• Assigned task:
Would you please return every line from the listing that contains the word "center"?

====== Data for review

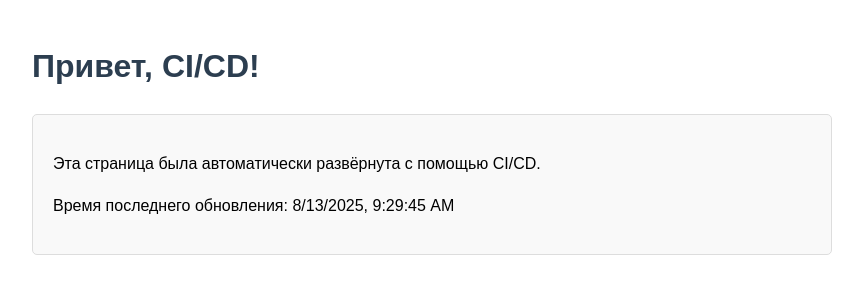
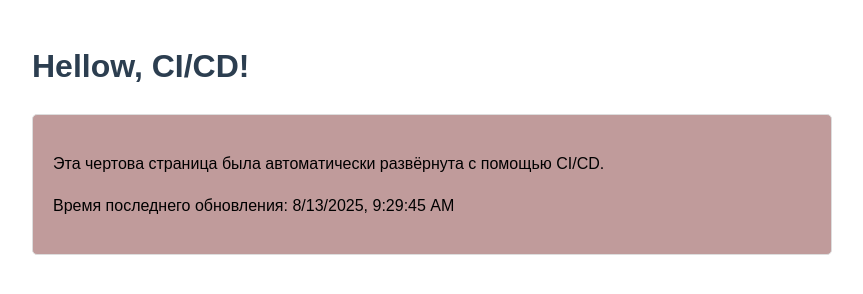
Before and after one commit to Anton-Stepanov84/my-first-cicd, a plain HTML site: page index.html in a window 1280 px wide. Shown: the whole page, without its empty margins (208-1071 px from the left). Drawn offline with Linux system fonts and the light colour scheme.

Commit message:
Update index.html

```diff
--- a/index.html
+++ b/index.html
@@ -17,14 +17,14 @@
             border: 1px solid #ddd;
             padding: 20px;
             border-radius: 5px;
-            background-color: #f9f9f9;
+            background-color: #c09b9b;
         }
     </style>
 </head>
 <body>
-    <h1>Привет, CI/CD!</h1>
+    <h1>Hellow, CI/CD!</h1>
     <div class="container">
-        <p>Эта страница была автоматически развёрнута с помощью CI/CD.</p>
+        <p>Эта чертова страница была автоматически развёрнута с помощью CI/CD.</p>
         <p>Время последнего обновления: <span id="timestamp"></span></p>
     </div>
 
```
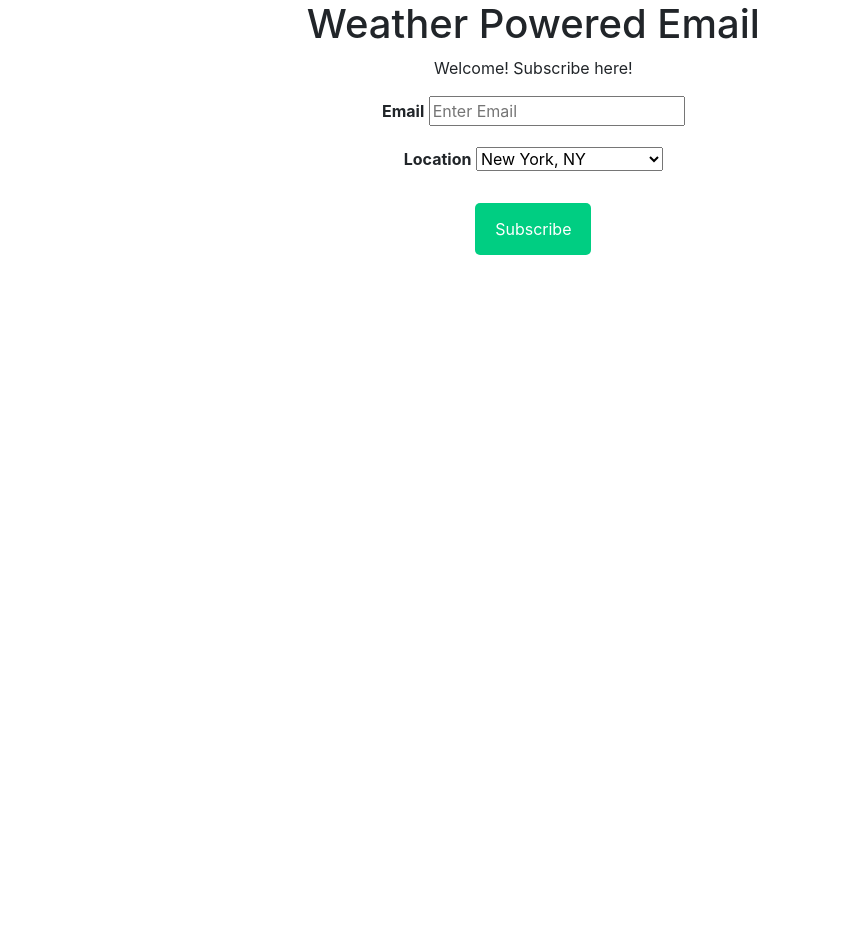
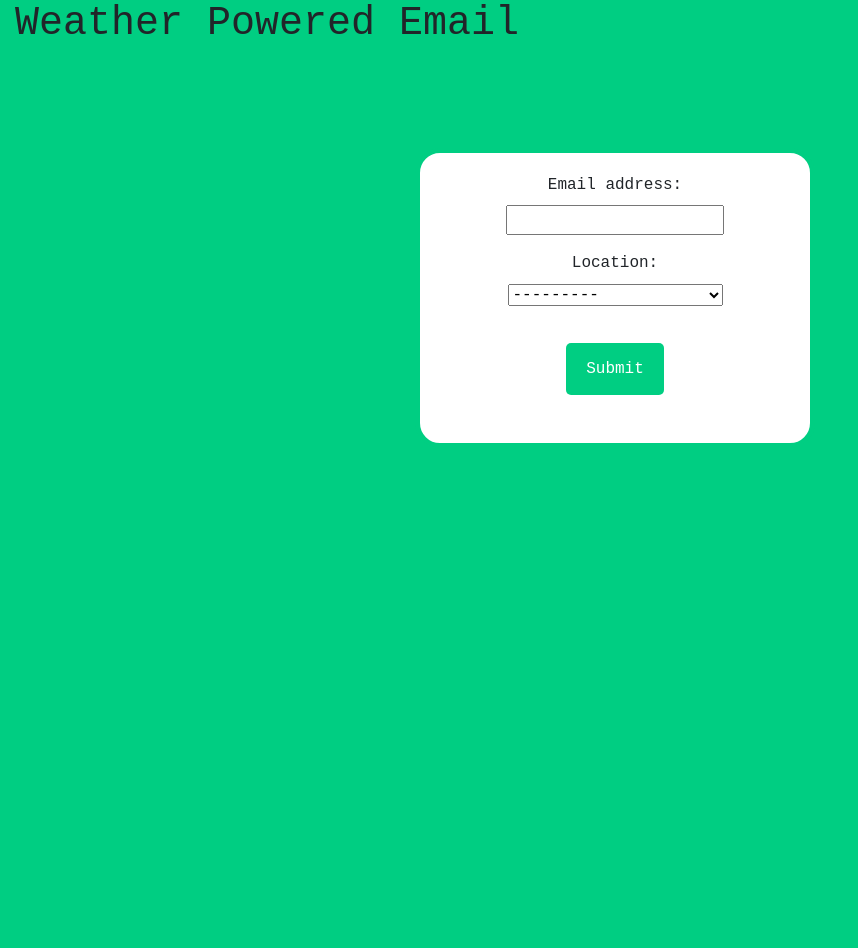
Before and after one commit to vedantpuri/klvwa, a Django app: page /signup/ in a window 1280 px wide. Shown: the whole page, without its empty margins (0-858 px from the left). Before the commit the page ends 255 px from the top, so only its background shows below. Run offline with Django 3.2, Linux system fonts and the light colour scheme; data comes from the database, SQL or seed files in the repository; some libraries are stand-ins or nearby versions.

Commit message:
Create Form + connect to DB + Enhance UI

```diff
--- /dev/null
+++ b/weatherapp/signup/forms.py
@@ -0,0 +1,6 @@
+from django import forms
+from .models import Location
+
+class SubscribeForm(forms.Form):
+    email_address = forms.EmailField(required=True)
+    location = forms.ModelChoiceField(queryset=Location.objects.all(), required=True)
--- a/weatherapp/signup/models.py
+++ b/weatherapp/signup/models.py
@@ -1,17 +1,17 @@
 from django.db import models
 
 # Create your models here.
-
+DEFAULT_VAL = 101
 class Subscriber(models.Model):
-    email = models.EmailField(null=False,blank=False,unique=True, help_text="Enter your location")
-    Location = models.CharField(max_length=120, blank=True, help_text="Enter your location")
+    email = models.EmailField(null=False,blank=False,unique=True, help_text="Enter your email")
+    location = models.ForeignKey('Location', on_delete=models.SET_DEFAULT, help_text="Enter your location", default=DEFAULT_VAL)
 
     def __str__(self):
         return '{0}, {1}'.format(self.email, self.location)
 
 class Location(models.Model):
-    city = models.CharField(max_length=255, null=True, blank=False)
-    state = models.CharField(max_length=255, null=True, blank=False)
+    city = models.CharField(max_length=255, default=DEFAULT_VAL)
+    state = models.CharField(max_length=255, default=DEFAULT_VAL)
 
     def __str__(self):
         return '{0}, {1}'.format(self.city, self.state)
--- a/weatherapp/signup/templates/index.html
+++ b/weatherapp/signup/templates/index.html
@@ -3,46 +3,49 @@
 {% block content %}
 {% load static %}
 <style>
-  button[type=submit] {
+  input[type=submit] {
     background-color: #00CE82;
     color: white;
     padding: 14px 20px;
-    margin: 8px 0;
+    margin: 20px 0;
     border: none;
     border-radius: 5px;
     cursor: pointer;
   }
-  html *
+  body
   {
-     font-family: Inter,Helvetica,Arial,sans-serif !important;
+     font-family: Courier New !important;
+     background-color: #00CE82;
    }
-
+   #form_div{
+     text-align:center;
+     padding:20px;
+     margin: 100px 200px 500px 400px;
+     border: 5px solid #00CE82;
+     width: 400px;
+     height: 300px;
+     border-radius: 25px;
+     background-color: #FFFFFF;
+   }
+   form {
+  	width: 300px;
+  	margin: 0 auto;
+    display: block;
+    background-color: #FFFFFF;
+  }
+  p{
+    background-color: #FFFFFF;
+  }
+  h1{
+    text-align:justify;
+  }
 </style>
-<div style="text-align:center">
-<form method="post">
-<div class="container">
-  <h1>Weather Powered Email</h1>
-  <p>Welcome! Subscribe here!</p>
-
-  <p>
-  <label for="email"><b>Email</b></label>
-  <input type="text" placeholder="Enter Email" name="email" required>
-  </p>
-
-  <p>
-    <label for="loc"><b>Location</b></label>
-    <select name="item_id">
-      {% for entry in locations %}
-        <option value="{{ entry.city }}">{{ entry.city }}, {{ entry.state}}</option>
-      {% endfor %}
-    </select>
-  <!-- <label for="psw"><b>Location</b></label>
-  <input type="text" placeholder="Where do you stay" name="psw" required> -->
-  </p>
-
-  <button type="submit" class="registerbtn">Subscribe</button>
-</div>
+<h1>Weather Powered Email</h1>
+<div id="form_div">
+<form action="" method="post">
+  {% csrf_token %}
+    {{ form.as_p }}
+  <input type="submit" value="Submit">
 </form>
 </div>
-
 {% endblock %}
--- a/weatherapp/signup/views.py
+++ b/weatherapp/signup/views.py
@@ -1,7 +1,19 @@
 from django.shortcuts import render
 from .models import Location
+from .models import Subscriber
+from .forms import SubscribeForm
 
 # Create your views here.
 def index(request):
     locations = Location.objects.all()
-    return render(request, 'index.html', context={"locations":locations})
+    if request.method == "POST":
+        form = SubscribeForm(request.POST)
+        if form.is_valid():
+            # form.save()
+            new_subscriber = Subscriber(email=form.cleaned_data.get('email_address'),location=form.cleaned_data.get('location'))
+            new_subscriber.save()
+            return render(request, 'index.html', context={})
+    else:
+        form = SubscribeForm()
+
+    return render(request, 'index.html', context={"locations":locations, "form": form})
--- a/weatherapp/weatherapp/settings.py
+++ b/weatherapp/weatherapp/settings.py
@@ -38,7 +38,6 @@
     'django.contrib.messages',
     'django.contrib.staticfiles',
     'signup',
-    'autocomplete_light',
 ]
 
 MIDDLEWARE = [
```
Also changed, not shown: README.md, weatherapp/signup/migrations/0001_initial.py, weatherapp/signup/migrations/0002_auto_20200215_0252.py (deleted), weatherapp/signup/migrations/0003_location.py (deleted).
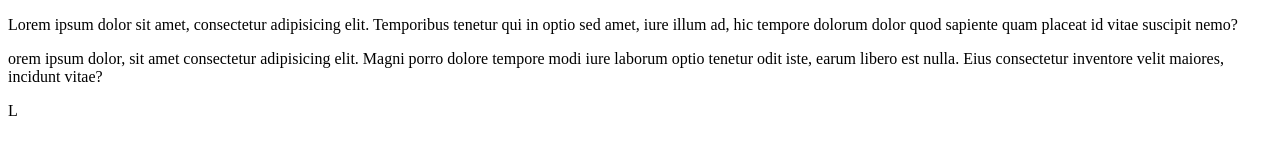
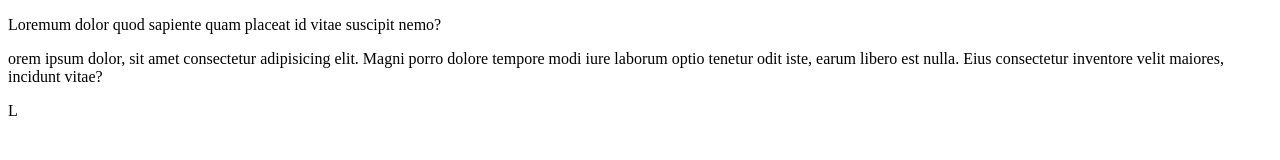
Before and after one commit to portey101/Mainman, a plain HTML site: page index.html in a window 1280 px wide. Drawn offline with Linux system fonts and the light colour scheme.

Commit message:
changes to first pararapgh

```diff
--- a/index.html
+++ b/index.html
@@ -6,8 +6,7 @@
     <title>Mohbad</title>
 </head>
 <body>
-    <p>Lorem ipsum dolor sit amet, consectetur adipisicing elit. Temporibus tenetur qui in optio sed amet,
-     iure illum ad, hic tempore dolorum dolor quod sapiente quam placeat id vitae suscipit nemo?</p>
+    <p>Loremum dolor quod sapiente quam placeat id vitae suscipit nemo?</p>
      <p>orem ipsum dolor, sit amet consectetur adipisicing elit. Magni porro dolore tempore modi iure
      laborum optio tenetur odit iste, earum libero est nulla. Eius consectetur inventore velit maiores, incidunt vitae?</p>L
 </body>
```
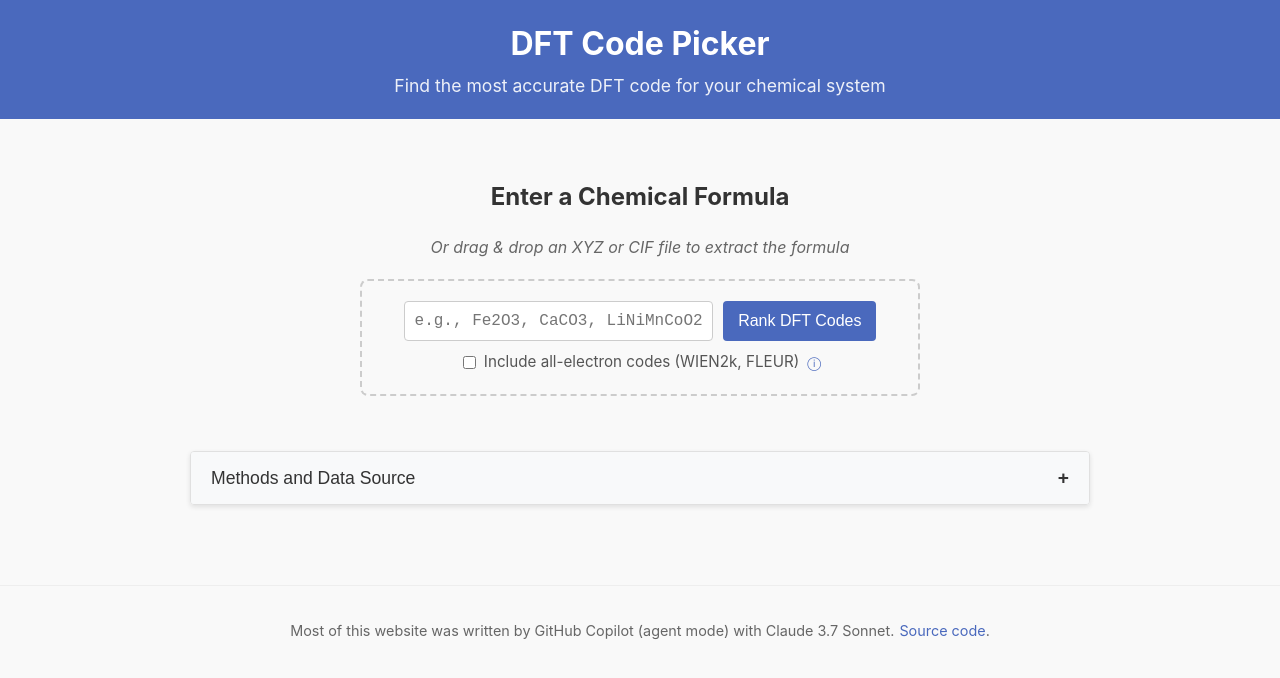
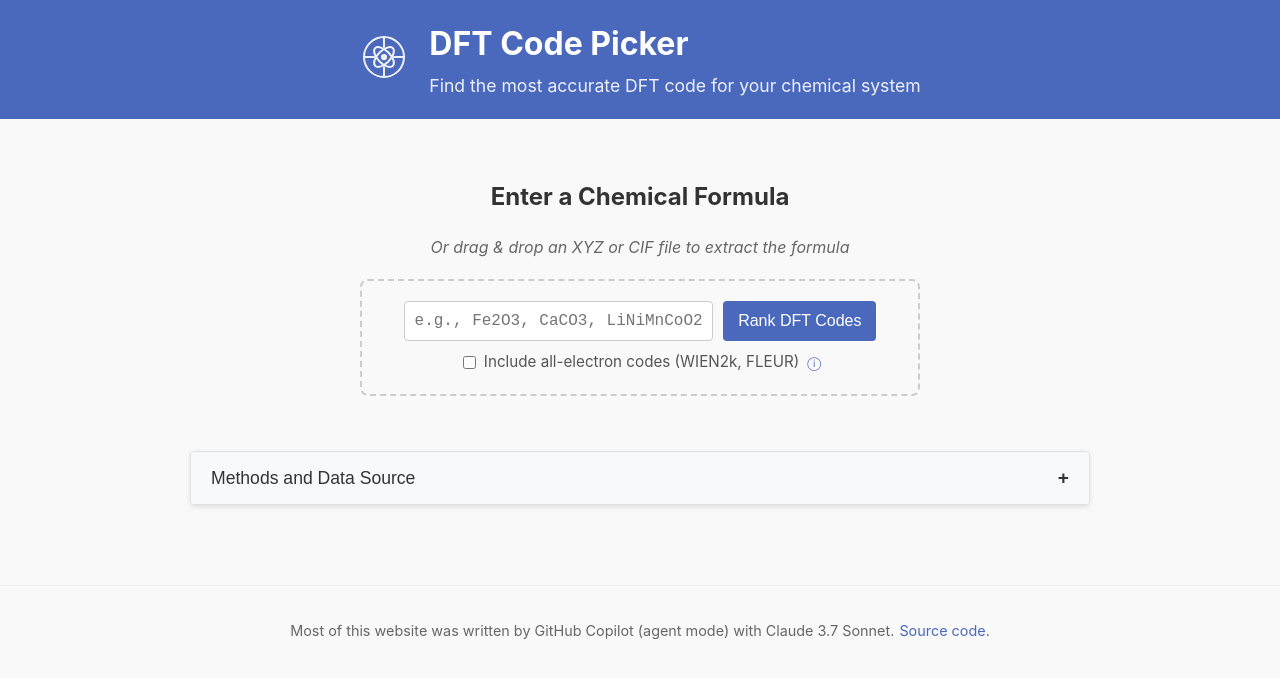
Before and after one commit to ltalirz/dftpicker, a React (Vite) app: page / in a window 1280 px wide. Shown: the top 678 px of the page. Built offline with nearby package versions, Linux system fonts and the light colour scheme.

Commit message:
chore: add logo

```diff
--- a/index.html
+++ b/index.html
@@ -2,7 +2,7 @@
 <html lang="en">
   <head>
     <meta charset="UTF-8" />
-    <link rel="icon" type="image/svg+xml" href="./vite.svg" />
+    <link rel="icon" type="image/svg+xml" href="./logo.svg" />
     <meta name="viewport" content="width=device-width, initial-scale=1.0" />
     <title>DFT Code Picker</title>
   </head>
--- a/src/App.css
+++ b/src/App.css
@@ -10,6 +10,29 @@
   color: white;
   padding: 20px;
   text-align: center;
+}
+
+.header-content {
+  display: flex;
+  align-items: center;
+  justify-content: center;
+  max-width: 800px;
+  margin: 0 auto;
+}
+
+.logo-wrapper {
+  flex-shrink: 0;
+  margin-right: 20px;
+}
+
+.logo {
+  width: 50px;
+  height: 50px;
+  opacity: 0.9;
+}
+
+.header-text {
+  text-align: left;
 }
 
 .header h1 {
--- a/src/App.jsx
+++ b/src/App.jsx
@@ -39,8 +39,15 @@ function App() {
   return (
     <div className="app">
       <header className="header">
-        <h1>DFT Code Picker</h1>
-        <p>Find the most accurate DFT code for your chemical system</p>
+        <div className="header-content">
+          <div className="logo-wrapper">
+            <img src="/dftpicker/logo.svg" alt="DFT Code Picker Logo" className="logo" />
+          </div>
+          <div className="header-text">
+            <h1>DFT Code Picker</h1>
+            <p>Find the most accurate DFT code for your chemical system</p>
+          </div>
+        </div>
       </header>
 
       <main>
@@ -62,7 +69,6 @@ function App() {
         <p>
           Most of this website was written by GitHub Copilot (agent mode) with Claude 3.7 Sonnet.
           <a href="https://github.com/ltalirz/dftpicker" target="_blank" rel="noopener noreferrer">Source code</a>.
-
         </p>
       </footer>
     </div>
--- a/src/components/CodeRankings.jsx
+++ b/src/components/CodeRankings.jsx
@@ -105,7 +105,7 @@ const CodeRankings = ({ rankings, elements, formula }) => {
             <span style={{ backgroundColor: 'rgba(0, 200, 0, 0.2)', padding: '2px 8px', marginRight: '5px', borderRadius: '2px' }}>Excellent (0-0.3)</span>
             <span style={{ backgroundColor: 'rgba(128, 200, 0, 0.2)', padding: '2px 8px', marginRight: '5px', borderRadius: '2px' }}>Good (0.3-1)</span>
             <span style={{ backgroundColor: 'rgba(255, 120, 0, 0.2)', padding: '2px 8px', marginRight: '5px', borderRadius: '2px' }}>Fair (1-2)</span>
-            <span style={{ backgroundColor: 'rgba(255, 40, 0, 0.2)', padding: '2px 8px', marginRight: '5px', borderRadius: '2px' }}>Poor (>2)</span>
+            <span style={{ backgroundColor: 'rgba(255, 40, 0, 0.2)', padding: '2px 8px', marginRight: '5px', borderRadius: '2px' }}>Poor (2+)</span>
           ).
           Only codes with delta values for all elements in your formula are shown.
         </p>
--- a/src/components/Disclaimer.jsx
+++ b/src/components/Disclaimer.jsx
@@ -7,7 +7,10 @@ const Disclaimer = () => {
       <h3>⚠️ Disclaimer</h3>
       <p>This comparison is limited in several ways:</p>
       <ul>
-        <li>It is based on elemental (and oxide) crystals only. The interactions between different elements may not always follow the same trend.</li>
+        <li>It is based on elemental (and oxide) crystals, many of which are artificial, i.e.  (do not occur on nature).
+            Nevertheless
+             The interactions between different elements may not always follow the same trend.</li>
+        <li>It is based on elemental (and oxide) crystals only, many of which are artificial. The interactions between different elements may not always follow the same trend.</li>
         <li>It is based on the PBE density functional. Accuracy with other functionals may differ.</li>
         <li>It reflects the accuracy of the <i>implementation, basis sets and pseudopotentials</i>, not the accuracy of the underlying theory.</li>
         <li>It leaves aside the computational cost required to achieve this accuracy with the given code. For settings, see the <a href="https://doi.org/10.1038/s42254-023-00655-3" target="_blank" rel="noopener noreferrer">ACWF paper</a>.</li>
```
Also changed, not shown: public/logo.svg (added), public/vite.svg (deleted).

============

• Answer section:
+     text-align:center;
-<div style="text-align:center">
   text-align: center;
+  align-items: center;
+  justify-content: center;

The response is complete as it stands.